Fleeing Climate Change
Children lose more than shelter when they're forced to leave home. They lose health care, education, social services — and sometimes, their lives.
For over 70 years, UNICEF has been putting children first, working to protect their rights and provide the assistance and services they need to survive and thrive all over the world.
Devastating hurricanes, melting glaciers and spreading wildfires may be some of the most recognizable signs of climate change, but there is another critical, yet often overlooked effect: Forced migration. Every year, millions of people leave home because of natural disasters or other ramifications of climate change. This number is expected to rise, with projections ranging from 25 million to 1 billion climate migrants by 2050.
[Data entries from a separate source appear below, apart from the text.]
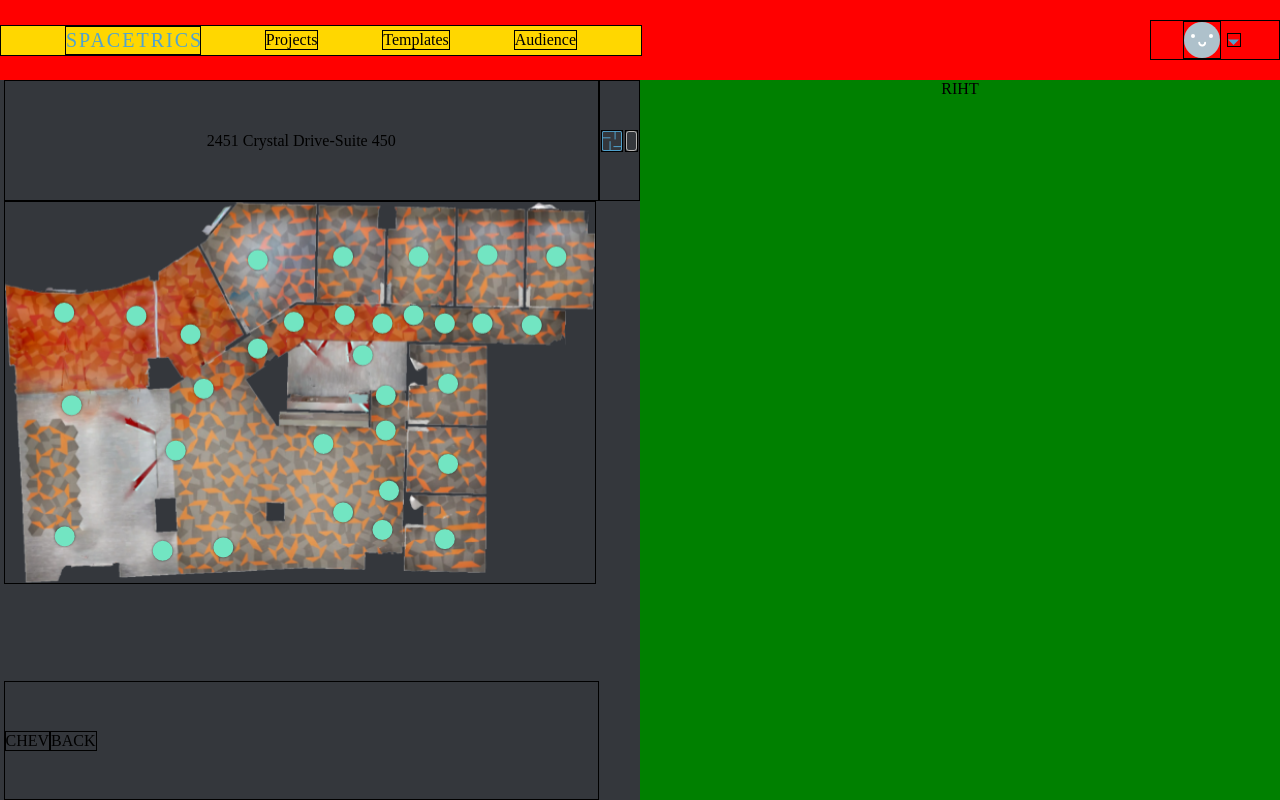
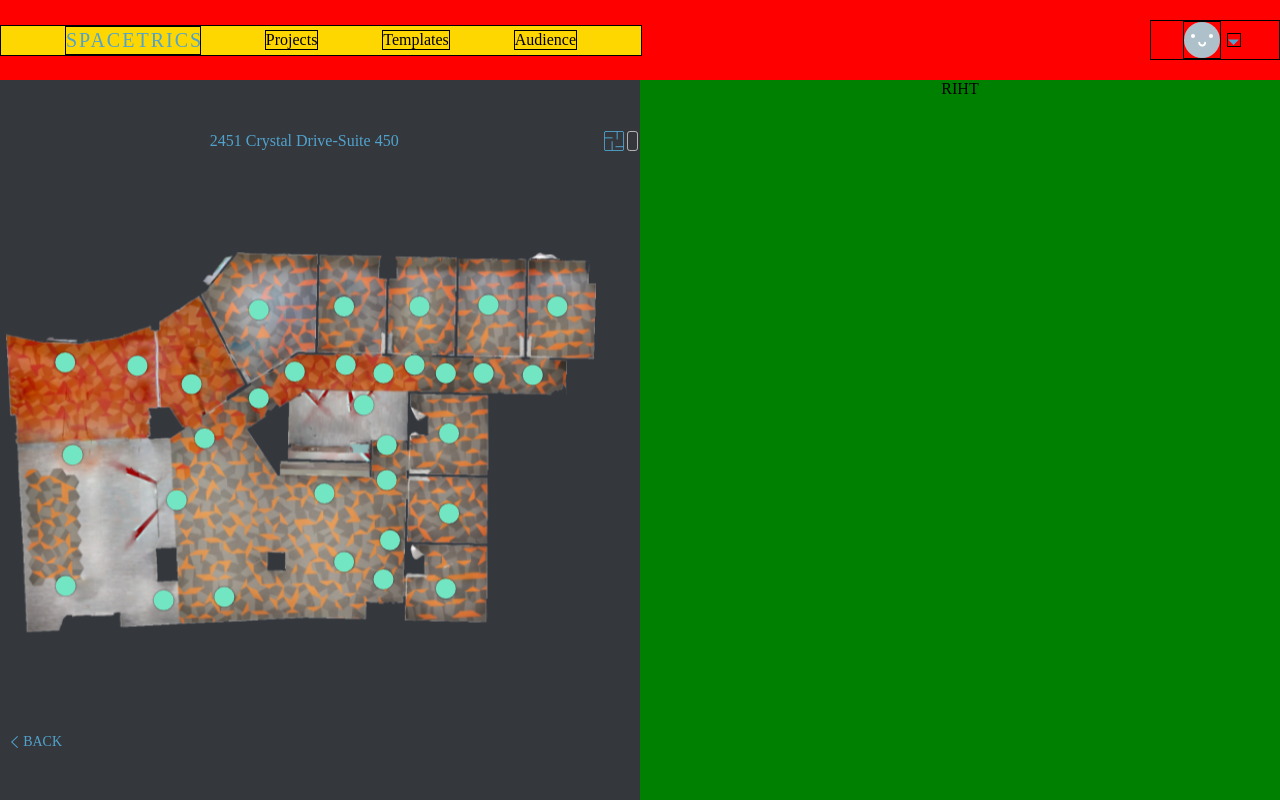
Before and after one commit to astnrgn/f-e-d-t, a plain HTML site: page index.html in a window 1280 px wide. Drawn offline with Linux system fonts and the light colour scheme; a web font is replaced by a local one.

Commit message:
formatted left floorplan layout colors, tweaked positions

```diff
--- a/index.html
+++ b/index.html
@@ -30,8 +30,8 @@
         </div>
         <div class="left__elem left__floorplan"></div>
         <div class="left__elem left__backBox">
-          <div class="left__elem ">CHEV</div>
-          <div class="left__elem">BACK</div>
+          <div class="left__elem left__chevron"></div>
+          <div class="left__elem left__back">BACK</div>
         </div>
       </div>
       <div class="right">
--- a/style.css
+++ b/style.css
@@ -78,10 +78,11 @@ p {
   display: grid;
   grid-template-columns: 75px, 590px, 75px;
   grid-template-rows: 75px, 381px, 150px;
+  color: #51a3ce;
 }
-.left__elem {
+/* .left__elem {
   border: 1px solid black;
-}
+} */
 .left__addressBox {
   grid-column: 1 / span 1;
   grid-row: 1 / span 1;
@@ -119,10 +120,12 @@ p {
   background-image: url("./images/leftFloorPlan/Group 18879.png");
   background-repeat: no-repeat;
   background-position: center;
+  background-size: cover;
   width: 590px;
   height: 381px;
   grid-column: 2 / span 1;
   grid-row: 2 / span 1;
+  align-self: center;
 }
 .left__backBox {
   display: flex;
@@ -132,6 +135,17 @@ p {
   grid-column: 2 / span 1;
   grid-row: 3 / span 1;
 }
+.left__chevron {
+  background-image: url("./images/leftFloorPlan/UI\ Icon-Icon-chevron--left-$ui-05.svg");
+  background-repeat: no-repeat;
+  background-position: center;
+  width: 7px;
+  height: 12px;
+  margin: 0 5px;
+}
+.left__back {
+  font-size: 14px;
+}
 .right {
   background: green;
   width: 50vw;
```
Also changed, not shown: images/leftFloorPlan/UI Icon-Icon-chevron--left-$ui-05.svg (added).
A milestone: On December 10th, 2018, more than 160 nations signed the first international agreement on the migrant and refugee crisis. The United Nations Compact for Safe, Orderly, and Regular Migration, or GCM for short, marks a rare moment of unity on this fraught topic. For the first time ever, climate change has been officially recognized as a driver of migration.
Natural disasters displace three to 10 times more people than conflict or war
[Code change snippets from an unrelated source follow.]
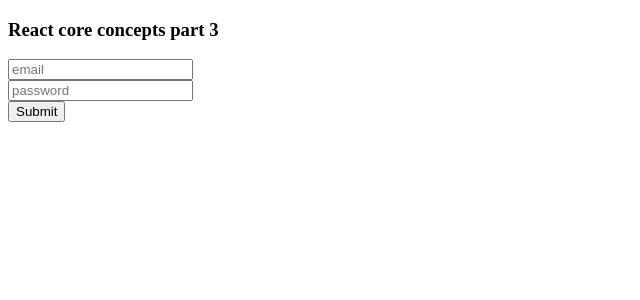
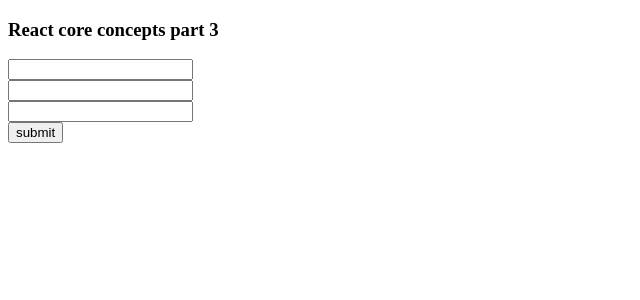
Before and after one commit to Al-Shahriar-Nazim/bootcamp-react-part-3, a React (Vite) app: page / in a window 1280 px wide. Shown: the top 300 px of the page, without its empty margins (0-640 px from the left). Built offline with nearby package versions, Linux system fonts and the light colour scheme.

Commit message:
added uncontrolled form

```diff
--- a/src/App.jsx
+++ b/src/App.jsx
@@ -2,6 +2,7 @@ import './App.css'
 import ControlFrom from './components/ControlFrom/ControlFrom'
 import FromAction from './components/FromAction/FromAction'
 import SimpleForm from './components/SimpleForm/SimpleForm'
+import Uncontrolled from './components/Uncontrolled/Uncontrolled'
 
 function App() {
 
@@ -15,7 +16,9 @@ function App() {
        {/* <FromAction></FromAction> */}
        {/* <ControlFrom></ControlFrom>
         */}
-        <ControlFrom></ControlFrom>
+        {/* <ControlFrom></ControlFrom>
+         */}
+         <Uncontrolled></Uncontrolled>
     </>
   )
 }
--- /dev/null
+++ b/src/components/Uncontrolled/Uncontrolled.jsx
@@ -0,0 +1,32 @@
+import React, { useRef } from "react";
+
+const Uncontrolled = () => {
+  const inputRef = useRef("");
+  const emailRef = useRef("");
+  const passwordRef = useRef("");
+
+  const handleForm = (e) => {
+    e.preventDefault();
+    console.log(inputRef.current.value);
+    const name = inputRef.current.value;
+    const email = emailRef.current.value;
+    const password = passwordRef.current.value;
+    console.log(name, email, password);
+    // alert(inputRef.current.value);
+     };
+  return (
+    <div>
+      <form onSubmit={handleForm}>
+        <input type="text" ref={inputRef} />
+        <br />
+        <input type="email" ref={emailRef} />
+        <br />
+        <input type="password" ref={passwordRef} />
+        <br />
+        <input type="submit" value="submit" />
+      </form>
+    </div>
+  );
+};
+
+export default Uncontrolled;
```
Climate change doesn’t just force people to migrate. It fuels poverty, insecurity and even conflict. As in all crises, children are the most at risk physically and emotionally. And when families are forced from their homes, children are more likely to become separated from their parents, increasing their susceptibility to violence, exploitation and abuse.
According to the United Nations Office for Disaster Risk Reduction (UNDRR), sudden onset disasters leave 14 million people homeless each year. Developing nations in the global south are the least likely to contribute to climate change, but the most likely to suffer its consequences. Those in developing nations are the most at risk because they often live in disaster-prone areas and have the most difficulty recovering and adapting to climate shock-related damage.
Slow onset climate change can do far more damage than a single storm
Natural disasters are dramatic proof of the rising perils of climate change, but there are other devastating forces at work as well. Slow onset climate change — for example desert expansion and sea-level rise — can do far more damage than a single storm.
The environmental factors that cause people to migrate are complex. Some fall squarely into the "crisis" category, while others are less visible. Slow onset climate change spurs conflict and its corresponding displacement, often due to dwindling resources. In Syria, drought was the initial driver, but political tensions and lack of opportunity ultimately led to today's Syrian refugee crisis. In the Sahel region of Africa, conflict is intensifying as natural resources become scarcer.
Migration is the greatest single consequence of climate change
The U.N.’s Intergovernmental Panel on Climate Change (IPCC) cited migration as the greatest single consequence of climate change as early as 1990. Most recently, in October, the IPCC enlisted a “final call” on rising global temperatures, as the planet will reach a threshold as early as 2030 if we don’t act now. The predicted consequences look familiar: extreme drought, rising sea levels, wildfires and food shortages. All of which, conclusively, have caused and will prompt further forced migration.
Droughts kill more people than any other single weather-related catastrophe and conflicts among communities over water scarcity are increasing. Over 1 billion people today have no access to safe water, and demand will increase by 30 percent by 2030. Desertification can be equally fatal and threatening: There are estimates that some 135 million people may be displaced by 2045 as a result of desertification.
Nearly 50 million children have migrated across borders or been forcibly displaced within their own countries
In Bangladesh, hundreds of thousands are routinely uprooted by coastal flooding and river erosion. Desertification in West Africa has empowered terrorists and displaced more than 4 million people. Rising sea levels in the Pacific and Oceania islands, where one in 10 have migrated in the past decade, leave residents trapped or threaten their very statehood. In America, thousands displaced by Hurricane Maria still have no housing.
Around the world, approximately 1 in 45 children are on the move. Nearly 50 million boys and girls have migrated across borders or been forcibly displaced within their own countries. Climate-related events and impacts already contribute to these staggering numbers — and they’re expected to grow. UNICEF is working to protect children on the move, providing water and sanitation, nutrition, medical care, education and more, and upholding their rights enshrined in the U.N. Convention on the Rights of the Child (UNCRC).
For over 70 years, UNICEF has been putting children first, working to protect their rights and provide the assistance and services they need to survive and thrive. With a presence in 190 countries and territories, UNICEF has helped save more children's lives than any other humanitarian organization in the world.
Photo at top: Children on the road in Bamba 2 Village on the outskirts of Bangui, Central African Republic, September 2018. Two-thirds of African cities face 'extreme climate risk,' according to a recent United Nations analysis. The three most at-risk African cities are Bangui, the Congolese city of Mbuji-Mayi and Liberia's capital, Monrovia. © UNICEF/UN0239557/Gilbertson VII Photo